- _PROMPT_: Count the lines in the entries below that mention the string "rerun", then write that number by itself.

[RECORDS PROVIDED — start]

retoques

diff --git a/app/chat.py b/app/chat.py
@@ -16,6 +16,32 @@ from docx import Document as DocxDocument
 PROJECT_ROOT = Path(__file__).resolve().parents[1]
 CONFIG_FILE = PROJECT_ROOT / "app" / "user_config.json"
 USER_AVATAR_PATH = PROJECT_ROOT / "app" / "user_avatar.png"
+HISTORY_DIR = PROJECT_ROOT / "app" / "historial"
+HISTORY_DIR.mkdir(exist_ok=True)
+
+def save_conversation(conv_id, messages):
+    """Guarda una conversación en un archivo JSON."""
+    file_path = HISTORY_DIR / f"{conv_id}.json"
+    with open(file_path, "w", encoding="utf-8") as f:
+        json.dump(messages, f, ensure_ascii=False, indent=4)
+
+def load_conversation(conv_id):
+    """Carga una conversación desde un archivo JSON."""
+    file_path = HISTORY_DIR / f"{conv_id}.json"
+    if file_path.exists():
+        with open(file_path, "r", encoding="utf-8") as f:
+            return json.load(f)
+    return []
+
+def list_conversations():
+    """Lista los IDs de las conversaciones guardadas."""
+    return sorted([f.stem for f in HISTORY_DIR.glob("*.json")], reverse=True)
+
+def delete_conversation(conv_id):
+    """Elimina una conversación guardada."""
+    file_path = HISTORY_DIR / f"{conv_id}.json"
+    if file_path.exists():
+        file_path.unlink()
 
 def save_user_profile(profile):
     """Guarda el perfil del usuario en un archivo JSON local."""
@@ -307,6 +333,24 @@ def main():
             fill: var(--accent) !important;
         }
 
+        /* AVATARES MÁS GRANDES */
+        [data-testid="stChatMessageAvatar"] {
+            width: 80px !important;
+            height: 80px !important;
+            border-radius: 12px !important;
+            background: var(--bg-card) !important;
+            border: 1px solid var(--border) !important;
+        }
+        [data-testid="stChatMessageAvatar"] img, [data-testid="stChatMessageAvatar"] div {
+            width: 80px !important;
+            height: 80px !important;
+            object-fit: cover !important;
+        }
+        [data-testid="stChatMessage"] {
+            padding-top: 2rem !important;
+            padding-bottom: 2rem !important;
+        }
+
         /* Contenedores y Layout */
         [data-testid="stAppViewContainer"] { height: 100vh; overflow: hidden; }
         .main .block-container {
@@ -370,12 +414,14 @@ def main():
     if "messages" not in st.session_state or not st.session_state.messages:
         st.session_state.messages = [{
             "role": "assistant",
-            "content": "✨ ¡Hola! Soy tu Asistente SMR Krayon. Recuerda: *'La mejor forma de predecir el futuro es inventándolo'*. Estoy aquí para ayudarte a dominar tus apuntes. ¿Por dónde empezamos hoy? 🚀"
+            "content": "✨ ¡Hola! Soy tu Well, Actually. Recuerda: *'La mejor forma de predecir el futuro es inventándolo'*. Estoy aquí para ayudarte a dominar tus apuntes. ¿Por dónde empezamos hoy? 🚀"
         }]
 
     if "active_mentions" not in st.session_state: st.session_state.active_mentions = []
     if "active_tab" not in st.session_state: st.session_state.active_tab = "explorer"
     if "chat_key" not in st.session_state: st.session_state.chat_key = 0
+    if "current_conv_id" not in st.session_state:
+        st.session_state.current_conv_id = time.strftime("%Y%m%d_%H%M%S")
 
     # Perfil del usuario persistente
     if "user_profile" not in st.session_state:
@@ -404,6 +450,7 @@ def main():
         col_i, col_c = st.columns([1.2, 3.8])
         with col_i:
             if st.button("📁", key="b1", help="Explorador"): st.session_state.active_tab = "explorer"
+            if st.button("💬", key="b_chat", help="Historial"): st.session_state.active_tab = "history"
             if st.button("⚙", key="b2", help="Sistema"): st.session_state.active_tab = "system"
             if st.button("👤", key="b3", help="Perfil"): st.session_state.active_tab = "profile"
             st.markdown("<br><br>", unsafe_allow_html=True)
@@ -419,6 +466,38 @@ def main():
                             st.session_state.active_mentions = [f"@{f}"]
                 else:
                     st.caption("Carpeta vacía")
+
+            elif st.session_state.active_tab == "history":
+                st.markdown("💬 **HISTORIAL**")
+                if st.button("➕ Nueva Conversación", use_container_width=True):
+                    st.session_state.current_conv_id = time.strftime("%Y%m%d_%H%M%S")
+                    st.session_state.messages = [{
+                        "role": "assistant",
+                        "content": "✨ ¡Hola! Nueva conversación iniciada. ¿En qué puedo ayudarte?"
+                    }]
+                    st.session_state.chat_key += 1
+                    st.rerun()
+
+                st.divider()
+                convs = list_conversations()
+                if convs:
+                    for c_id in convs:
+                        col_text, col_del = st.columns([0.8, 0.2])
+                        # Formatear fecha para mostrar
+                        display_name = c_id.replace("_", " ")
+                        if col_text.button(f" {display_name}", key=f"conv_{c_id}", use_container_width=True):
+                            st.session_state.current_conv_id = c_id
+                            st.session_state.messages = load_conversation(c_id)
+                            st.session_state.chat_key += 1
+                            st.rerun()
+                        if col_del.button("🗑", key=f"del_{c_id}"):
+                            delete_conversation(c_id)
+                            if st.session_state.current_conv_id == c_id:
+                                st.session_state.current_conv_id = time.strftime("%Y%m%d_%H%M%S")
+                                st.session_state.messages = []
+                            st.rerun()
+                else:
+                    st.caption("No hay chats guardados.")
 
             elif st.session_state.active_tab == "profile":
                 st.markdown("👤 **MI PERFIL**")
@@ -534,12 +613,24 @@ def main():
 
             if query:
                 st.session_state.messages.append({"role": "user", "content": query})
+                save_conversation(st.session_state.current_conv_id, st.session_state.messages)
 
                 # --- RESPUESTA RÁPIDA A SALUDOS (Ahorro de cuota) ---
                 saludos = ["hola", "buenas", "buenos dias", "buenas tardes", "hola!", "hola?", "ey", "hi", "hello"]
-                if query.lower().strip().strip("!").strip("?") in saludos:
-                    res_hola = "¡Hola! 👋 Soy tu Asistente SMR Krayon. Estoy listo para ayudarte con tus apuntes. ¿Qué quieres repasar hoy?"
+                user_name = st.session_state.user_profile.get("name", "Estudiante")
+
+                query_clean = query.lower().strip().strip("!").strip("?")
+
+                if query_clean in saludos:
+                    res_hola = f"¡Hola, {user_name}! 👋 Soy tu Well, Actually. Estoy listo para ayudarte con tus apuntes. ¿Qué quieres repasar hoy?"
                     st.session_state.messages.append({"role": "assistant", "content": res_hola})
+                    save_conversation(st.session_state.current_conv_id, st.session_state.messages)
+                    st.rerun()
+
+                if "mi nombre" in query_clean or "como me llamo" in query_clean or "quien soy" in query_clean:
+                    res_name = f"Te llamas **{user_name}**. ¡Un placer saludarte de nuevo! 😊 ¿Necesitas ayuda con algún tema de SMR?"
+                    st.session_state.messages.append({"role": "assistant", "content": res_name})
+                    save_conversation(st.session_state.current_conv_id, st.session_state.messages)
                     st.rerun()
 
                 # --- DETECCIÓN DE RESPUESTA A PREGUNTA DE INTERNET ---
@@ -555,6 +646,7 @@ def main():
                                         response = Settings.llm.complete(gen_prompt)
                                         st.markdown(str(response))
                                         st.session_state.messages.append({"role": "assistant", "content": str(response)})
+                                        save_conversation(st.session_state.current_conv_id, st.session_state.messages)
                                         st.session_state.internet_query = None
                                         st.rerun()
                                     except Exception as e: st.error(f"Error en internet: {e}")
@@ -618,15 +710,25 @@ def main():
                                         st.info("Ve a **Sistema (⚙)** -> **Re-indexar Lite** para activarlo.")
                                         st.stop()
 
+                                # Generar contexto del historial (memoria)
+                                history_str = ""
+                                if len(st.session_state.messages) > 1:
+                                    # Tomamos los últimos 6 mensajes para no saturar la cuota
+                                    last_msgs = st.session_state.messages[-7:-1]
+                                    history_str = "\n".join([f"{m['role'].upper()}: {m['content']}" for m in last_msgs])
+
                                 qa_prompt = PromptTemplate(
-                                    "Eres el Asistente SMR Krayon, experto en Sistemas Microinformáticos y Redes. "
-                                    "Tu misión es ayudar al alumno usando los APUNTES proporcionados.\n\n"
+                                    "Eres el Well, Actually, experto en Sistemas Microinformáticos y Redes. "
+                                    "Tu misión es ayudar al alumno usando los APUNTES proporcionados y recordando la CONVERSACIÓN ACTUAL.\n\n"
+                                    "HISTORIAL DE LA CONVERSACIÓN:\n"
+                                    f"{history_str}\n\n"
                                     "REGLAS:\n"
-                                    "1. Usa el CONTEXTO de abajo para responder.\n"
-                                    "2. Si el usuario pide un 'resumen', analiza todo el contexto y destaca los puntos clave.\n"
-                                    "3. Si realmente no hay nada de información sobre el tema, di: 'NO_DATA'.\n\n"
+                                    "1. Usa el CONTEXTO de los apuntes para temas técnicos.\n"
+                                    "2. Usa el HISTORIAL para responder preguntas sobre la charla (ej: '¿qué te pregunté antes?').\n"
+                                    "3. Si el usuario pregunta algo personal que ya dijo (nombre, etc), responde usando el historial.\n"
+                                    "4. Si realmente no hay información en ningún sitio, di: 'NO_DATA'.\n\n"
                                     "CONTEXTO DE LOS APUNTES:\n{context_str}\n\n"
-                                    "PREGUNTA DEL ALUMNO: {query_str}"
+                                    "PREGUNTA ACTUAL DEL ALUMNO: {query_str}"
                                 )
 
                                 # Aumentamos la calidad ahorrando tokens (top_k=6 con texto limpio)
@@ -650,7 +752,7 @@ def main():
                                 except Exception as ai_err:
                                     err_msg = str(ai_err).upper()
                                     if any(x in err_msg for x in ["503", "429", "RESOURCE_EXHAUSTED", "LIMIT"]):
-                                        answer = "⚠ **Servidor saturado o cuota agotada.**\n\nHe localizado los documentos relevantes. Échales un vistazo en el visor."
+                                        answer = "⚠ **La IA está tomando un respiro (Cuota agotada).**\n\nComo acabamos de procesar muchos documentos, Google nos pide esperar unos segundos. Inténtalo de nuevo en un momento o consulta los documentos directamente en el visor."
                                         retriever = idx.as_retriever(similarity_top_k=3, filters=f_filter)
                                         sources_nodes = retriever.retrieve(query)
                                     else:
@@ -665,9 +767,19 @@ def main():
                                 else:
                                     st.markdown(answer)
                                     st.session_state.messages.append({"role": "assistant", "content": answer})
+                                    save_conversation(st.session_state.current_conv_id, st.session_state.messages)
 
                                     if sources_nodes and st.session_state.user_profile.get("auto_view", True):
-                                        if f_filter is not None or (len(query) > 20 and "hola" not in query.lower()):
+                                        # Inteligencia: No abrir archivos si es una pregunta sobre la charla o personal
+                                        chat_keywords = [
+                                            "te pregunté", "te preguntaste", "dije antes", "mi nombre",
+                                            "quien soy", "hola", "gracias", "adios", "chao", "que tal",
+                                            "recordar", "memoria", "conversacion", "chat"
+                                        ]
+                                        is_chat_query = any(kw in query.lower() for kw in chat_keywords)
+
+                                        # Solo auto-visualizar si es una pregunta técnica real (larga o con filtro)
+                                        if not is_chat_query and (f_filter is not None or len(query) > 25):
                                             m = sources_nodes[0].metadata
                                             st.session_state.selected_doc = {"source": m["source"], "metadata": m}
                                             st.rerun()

[RECORDS PROVIDED — finish]

- _RESPONSE AREA_: 7